About this exercise. The answer must consist of every line below containing "default".

(Source material)

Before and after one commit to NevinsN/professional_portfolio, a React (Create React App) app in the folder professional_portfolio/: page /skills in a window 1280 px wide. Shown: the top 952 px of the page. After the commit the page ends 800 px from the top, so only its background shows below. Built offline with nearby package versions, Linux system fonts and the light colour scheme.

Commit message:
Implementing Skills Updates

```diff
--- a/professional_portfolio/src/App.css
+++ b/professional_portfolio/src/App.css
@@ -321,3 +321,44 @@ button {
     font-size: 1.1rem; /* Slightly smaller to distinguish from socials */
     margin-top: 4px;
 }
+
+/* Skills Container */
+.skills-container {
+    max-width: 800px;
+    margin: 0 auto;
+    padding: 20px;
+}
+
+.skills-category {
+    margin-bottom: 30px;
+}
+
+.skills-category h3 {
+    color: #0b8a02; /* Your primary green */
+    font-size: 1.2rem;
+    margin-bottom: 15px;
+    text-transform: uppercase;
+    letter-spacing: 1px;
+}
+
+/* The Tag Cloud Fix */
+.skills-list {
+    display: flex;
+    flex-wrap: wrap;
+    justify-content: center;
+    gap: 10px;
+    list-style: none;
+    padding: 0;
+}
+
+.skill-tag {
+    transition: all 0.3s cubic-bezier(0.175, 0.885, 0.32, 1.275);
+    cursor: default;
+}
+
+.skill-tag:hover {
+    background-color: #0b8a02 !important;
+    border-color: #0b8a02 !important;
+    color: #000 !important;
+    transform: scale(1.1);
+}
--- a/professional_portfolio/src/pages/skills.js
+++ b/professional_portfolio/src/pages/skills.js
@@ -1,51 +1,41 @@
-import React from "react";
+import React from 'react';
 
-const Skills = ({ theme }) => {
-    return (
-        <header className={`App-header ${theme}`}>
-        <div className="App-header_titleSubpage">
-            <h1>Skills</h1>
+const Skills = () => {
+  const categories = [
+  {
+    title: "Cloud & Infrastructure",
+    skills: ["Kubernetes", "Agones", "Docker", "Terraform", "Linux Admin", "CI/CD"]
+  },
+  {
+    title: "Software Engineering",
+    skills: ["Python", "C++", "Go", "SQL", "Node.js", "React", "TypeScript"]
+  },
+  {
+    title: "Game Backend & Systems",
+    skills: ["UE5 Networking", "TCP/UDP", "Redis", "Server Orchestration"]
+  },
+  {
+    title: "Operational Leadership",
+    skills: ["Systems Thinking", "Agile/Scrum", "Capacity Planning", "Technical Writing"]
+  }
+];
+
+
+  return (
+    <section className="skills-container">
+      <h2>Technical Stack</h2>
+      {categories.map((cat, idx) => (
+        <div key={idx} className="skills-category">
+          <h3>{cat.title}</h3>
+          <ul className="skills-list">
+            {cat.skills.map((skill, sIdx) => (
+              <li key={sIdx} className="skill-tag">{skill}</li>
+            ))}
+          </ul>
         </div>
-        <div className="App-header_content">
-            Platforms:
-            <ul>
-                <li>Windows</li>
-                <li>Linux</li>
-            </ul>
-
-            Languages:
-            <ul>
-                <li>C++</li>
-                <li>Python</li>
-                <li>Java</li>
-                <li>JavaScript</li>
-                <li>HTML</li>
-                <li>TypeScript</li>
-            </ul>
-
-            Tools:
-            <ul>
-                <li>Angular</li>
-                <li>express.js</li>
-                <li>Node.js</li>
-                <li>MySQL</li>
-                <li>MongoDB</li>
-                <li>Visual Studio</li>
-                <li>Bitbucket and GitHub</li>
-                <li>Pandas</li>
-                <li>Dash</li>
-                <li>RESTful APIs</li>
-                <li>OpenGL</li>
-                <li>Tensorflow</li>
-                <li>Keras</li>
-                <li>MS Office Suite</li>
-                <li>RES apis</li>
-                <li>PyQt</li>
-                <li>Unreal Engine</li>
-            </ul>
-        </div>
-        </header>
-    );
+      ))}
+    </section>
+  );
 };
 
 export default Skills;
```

(End Source material)

Response below.
+    cursor: default;
 export default Skills;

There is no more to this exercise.